TASK DIRECTIONS - Whenever a line in the data holds the string "Action", copy that line.

[[ PROVIDED RECORDS open ]]

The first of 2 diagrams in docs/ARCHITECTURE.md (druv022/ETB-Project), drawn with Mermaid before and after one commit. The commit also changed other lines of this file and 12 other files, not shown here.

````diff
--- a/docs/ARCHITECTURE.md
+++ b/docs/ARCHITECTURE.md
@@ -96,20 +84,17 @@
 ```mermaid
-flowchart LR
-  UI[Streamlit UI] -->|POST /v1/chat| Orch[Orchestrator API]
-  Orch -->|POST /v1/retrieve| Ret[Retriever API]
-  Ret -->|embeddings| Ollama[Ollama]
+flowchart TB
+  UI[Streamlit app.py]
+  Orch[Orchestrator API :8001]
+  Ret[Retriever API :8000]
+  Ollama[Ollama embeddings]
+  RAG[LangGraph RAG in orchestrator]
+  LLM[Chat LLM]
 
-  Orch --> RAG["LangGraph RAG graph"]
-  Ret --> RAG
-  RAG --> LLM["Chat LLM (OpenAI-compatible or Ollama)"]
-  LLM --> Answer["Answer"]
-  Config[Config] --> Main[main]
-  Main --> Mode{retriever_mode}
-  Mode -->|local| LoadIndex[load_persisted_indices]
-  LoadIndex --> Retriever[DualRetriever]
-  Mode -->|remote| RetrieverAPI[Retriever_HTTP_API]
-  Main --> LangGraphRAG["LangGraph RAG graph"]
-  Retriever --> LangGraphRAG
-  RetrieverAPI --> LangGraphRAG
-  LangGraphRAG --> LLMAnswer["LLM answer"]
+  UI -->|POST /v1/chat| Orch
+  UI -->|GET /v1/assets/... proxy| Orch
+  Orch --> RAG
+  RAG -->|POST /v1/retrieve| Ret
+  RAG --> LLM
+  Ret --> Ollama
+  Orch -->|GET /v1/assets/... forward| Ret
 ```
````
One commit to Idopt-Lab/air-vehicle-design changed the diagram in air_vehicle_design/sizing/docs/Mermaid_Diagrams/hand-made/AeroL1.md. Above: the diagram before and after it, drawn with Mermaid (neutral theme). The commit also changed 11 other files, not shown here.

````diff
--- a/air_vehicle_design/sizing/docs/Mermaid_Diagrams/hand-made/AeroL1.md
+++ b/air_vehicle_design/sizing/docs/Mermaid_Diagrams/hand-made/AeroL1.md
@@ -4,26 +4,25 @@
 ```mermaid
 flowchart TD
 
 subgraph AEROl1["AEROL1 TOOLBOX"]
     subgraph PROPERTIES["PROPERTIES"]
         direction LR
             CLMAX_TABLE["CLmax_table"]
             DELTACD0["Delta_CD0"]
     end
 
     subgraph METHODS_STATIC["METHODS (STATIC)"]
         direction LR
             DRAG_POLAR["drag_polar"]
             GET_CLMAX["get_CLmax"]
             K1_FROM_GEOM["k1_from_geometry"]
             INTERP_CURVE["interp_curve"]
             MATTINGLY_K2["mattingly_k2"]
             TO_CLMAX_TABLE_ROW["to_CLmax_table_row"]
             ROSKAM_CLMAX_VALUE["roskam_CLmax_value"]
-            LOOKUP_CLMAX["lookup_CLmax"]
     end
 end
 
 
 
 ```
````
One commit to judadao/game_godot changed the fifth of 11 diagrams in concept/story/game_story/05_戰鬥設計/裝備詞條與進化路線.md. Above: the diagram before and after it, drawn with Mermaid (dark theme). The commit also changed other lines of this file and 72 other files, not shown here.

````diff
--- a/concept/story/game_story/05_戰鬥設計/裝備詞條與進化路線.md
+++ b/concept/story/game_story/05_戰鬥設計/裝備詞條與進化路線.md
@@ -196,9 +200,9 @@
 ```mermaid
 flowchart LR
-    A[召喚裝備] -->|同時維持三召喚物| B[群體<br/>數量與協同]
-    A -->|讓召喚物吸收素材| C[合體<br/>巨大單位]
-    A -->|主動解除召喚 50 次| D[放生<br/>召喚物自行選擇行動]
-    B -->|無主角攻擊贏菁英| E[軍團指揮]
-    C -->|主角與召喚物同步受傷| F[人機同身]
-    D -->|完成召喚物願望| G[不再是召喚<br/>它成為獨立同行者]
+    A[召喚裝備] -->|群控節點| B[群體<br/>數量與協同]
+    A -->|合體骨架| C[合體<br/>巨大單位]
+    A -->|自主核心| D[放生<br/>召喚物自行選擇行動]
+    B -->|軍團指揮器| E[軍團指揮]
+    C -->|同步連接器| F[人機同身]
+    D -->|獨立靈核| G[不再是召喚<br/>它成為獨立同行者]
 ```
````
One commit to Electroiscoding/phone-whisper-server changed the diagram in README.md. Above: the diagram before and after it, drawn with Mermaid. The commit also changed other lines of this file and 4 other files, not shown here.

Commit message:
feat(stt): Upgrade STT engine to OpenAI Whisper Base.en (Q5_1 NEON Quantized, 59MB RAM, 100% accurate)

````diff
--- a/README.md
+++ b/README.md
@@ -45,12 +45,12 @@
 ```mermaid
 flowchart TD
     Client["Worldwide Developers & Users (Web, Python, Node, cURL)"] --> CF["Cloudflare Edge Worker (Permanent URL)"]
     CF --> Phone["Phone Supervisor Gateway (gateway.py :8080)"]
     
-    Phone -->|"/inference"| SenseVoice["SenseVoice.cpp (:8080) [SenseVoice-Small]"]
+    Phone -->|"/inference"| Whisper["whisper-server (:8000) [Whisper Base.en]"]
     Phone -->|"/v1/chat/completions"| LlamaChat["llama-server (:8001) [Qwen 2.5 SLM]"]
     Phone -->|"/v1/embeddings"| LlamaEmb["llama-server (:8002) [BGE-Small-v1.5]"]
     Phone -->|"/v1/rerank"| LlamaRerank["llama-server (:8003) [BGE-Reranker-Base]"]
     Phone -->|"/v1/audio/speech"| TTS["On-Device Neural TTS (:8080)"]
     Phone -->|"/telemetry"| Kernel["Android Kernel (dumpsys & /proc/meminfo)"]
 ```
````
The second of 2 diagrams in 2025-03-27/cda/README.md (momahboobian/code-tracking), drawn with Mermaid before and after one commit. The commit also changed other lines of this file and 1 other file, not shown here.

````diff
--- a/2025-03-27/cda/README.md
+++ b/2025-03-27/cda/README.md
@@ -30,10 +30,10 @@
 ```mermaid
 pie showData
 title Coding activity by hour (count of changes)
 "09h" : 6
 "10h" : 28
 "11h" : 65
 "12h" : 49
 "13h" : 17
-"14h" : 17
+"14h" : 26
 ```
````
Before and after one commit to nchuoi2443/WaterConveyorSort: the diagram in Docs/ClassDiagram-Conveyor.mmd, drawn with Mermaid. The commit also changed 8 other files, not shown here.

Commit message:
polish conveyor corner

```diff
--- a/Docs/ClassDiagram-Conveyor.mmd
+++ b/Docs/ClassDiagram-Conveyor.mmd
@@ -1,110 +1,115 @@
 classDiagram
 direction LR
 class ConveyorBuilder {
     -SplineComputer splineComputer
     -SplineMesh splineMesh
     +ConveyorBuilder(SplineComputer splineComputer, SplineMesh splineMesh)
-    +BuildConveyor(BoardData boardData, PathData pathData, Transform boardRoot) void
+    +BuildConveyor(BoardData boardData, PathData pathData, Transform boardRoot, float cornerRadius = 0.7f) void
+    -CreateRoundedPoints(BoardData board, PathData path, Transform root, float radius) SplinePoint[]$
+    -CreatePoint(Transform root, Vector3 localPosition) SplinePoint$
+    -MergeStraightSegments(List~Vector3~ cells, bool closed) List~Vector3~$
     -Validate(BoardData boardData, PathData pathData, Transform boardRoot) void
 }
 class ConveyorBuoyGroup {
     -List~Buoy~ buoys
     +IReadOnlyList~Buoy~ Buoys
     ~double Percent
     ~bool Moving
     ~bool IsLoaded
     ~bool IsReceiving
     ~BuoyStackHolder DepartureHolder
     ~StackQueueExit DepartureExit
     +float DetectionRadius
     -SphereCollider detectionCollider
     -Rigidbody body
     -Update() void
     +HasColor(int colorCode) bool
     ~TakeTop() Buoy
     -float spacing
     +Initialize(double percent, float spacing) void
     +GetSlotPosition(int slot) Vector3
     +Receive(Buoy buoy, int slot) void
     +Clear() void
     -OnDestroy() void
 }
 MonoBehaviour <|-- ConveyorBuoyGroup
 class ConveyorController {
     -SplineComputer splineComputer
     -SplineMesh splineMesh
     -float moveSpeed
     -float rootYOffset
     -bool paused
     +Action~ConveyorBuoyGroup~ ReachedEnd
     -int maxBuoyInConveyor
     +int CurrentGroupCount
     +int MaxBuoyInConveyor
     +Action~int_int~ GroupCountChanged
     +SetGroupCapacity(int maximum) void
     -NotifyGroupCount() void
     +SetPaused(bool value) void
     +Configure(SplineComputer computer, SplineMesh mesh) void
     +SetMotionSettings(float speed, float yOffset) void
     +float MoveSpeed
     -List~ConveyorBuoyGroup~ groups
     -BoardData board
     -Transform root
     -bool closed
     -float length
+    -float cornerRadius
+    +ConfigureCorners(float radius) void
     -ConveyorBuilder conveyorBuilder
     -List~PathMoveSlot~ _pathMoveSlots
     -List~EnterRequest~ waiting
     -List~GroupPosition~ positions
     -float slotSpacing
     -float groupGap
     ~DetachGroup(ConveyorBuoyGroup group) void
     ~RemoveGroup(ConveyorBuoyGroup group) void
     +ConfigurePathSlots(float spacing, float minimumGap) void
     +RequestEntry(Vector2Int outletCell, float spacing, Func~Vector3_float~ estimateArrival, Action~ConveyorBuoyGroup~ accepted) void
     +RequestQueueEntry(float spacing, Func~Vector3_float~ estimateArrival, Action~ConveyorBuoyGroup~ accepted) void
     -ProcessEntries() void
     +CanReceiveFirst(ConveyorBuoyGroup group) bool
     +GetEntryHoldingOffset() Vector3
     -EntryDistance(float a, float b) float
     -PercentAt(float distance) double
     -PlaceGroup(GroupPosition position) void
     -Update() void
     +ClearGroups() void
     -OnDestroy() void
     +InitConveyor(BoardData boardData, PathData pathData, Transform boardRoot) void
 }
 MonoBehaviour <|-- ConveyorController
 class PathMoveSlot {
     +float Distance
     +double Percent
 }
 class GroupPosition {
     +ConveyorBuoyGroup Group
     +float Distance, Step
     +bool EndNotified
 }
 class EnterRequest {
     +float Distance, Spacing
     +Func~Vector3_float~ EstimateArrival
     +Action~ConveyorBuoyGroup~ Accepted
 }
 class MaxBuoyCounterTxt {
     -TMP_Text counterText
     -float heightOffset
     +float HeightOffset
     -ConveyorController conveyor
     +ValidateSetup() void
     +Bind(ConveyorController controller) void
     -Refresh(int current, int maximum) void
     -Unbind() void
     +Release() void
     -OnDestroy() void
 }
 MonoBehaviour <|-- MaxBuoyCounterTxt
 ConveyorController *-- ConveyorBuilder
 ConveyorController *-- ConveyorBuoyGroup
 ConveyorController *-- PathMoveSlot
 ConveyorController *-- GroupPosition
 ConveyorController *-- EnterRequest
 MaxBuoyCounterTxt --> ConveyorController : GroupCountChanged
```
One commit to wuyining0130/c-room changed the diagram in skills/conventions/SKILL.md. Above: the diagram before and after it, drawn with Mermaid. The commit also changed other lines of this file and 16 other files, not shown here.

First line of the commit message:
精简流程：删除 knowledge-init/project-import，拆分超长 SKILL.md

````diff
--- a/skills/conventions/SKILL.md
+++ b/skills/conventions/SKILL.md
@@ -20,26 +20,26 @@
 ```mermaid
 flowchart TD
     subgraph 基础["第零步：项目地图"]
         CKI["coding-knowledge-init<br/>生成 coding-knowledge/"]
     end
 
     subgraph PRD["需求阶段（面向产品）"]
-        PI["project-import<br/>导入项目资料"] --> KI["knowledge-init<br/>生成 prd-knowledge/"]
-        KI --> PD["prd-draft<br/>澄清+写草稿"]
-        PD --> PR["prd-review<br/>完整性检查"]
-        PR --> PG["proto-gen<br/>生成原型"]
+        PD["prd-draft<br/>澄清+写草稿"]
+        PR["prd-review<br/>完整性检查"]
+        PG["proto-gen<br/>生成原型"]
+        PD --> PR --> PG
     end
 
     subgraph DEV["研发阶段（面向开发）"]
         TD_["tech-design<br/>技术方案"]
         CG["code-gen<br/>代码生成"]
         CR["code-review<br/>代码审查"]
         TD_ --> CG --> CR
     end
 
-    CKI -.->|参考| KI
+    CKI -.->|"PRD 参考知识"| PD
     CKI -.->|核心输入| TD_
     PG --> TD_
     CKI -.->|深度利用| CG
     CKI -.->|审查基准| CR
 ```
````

[[ PROVIDED RECORDS closed ]]

SOLUTION FOR THIS EXERCISE -
     +Action~ConveyorBuoyGroup~ ReachedEnd
     +Action~int_int~ GroupCountChanged
     +RequestEntry(Vector2Int outletCell, float spacing, Func~Vector3_float~ estimateArrival, Action~ConveyorBuoyGroup~ accepted) void
     +RequestQueueEntry(float spacing, Func~Vector3_float~ estimateArrival, Action~ConveyorBuoyGroup~ accepted) void
     +Action~ConveyorBuoyGroup~ Accepted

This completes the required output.